## [Supplied information]

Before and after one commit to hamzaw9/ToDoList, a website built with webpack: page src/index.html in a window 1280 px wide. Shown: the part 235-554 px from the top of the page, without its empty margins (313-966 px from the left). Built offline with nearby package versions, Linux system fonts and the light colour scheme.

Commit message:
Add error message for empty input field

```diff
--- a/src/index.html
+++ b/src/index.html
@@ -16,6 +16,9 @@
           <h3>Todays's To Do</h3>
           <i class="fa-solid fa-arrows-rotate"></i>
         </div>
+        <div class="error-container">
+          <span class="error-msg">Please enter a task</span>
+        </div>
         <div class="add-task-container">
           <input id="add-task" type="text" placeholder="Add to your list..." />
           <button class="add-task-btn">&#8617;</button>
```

## [Required action]
Copy every line of the listing containing the string "message".

## [Result for this exercise]
Commit message:
Add error message for empty input field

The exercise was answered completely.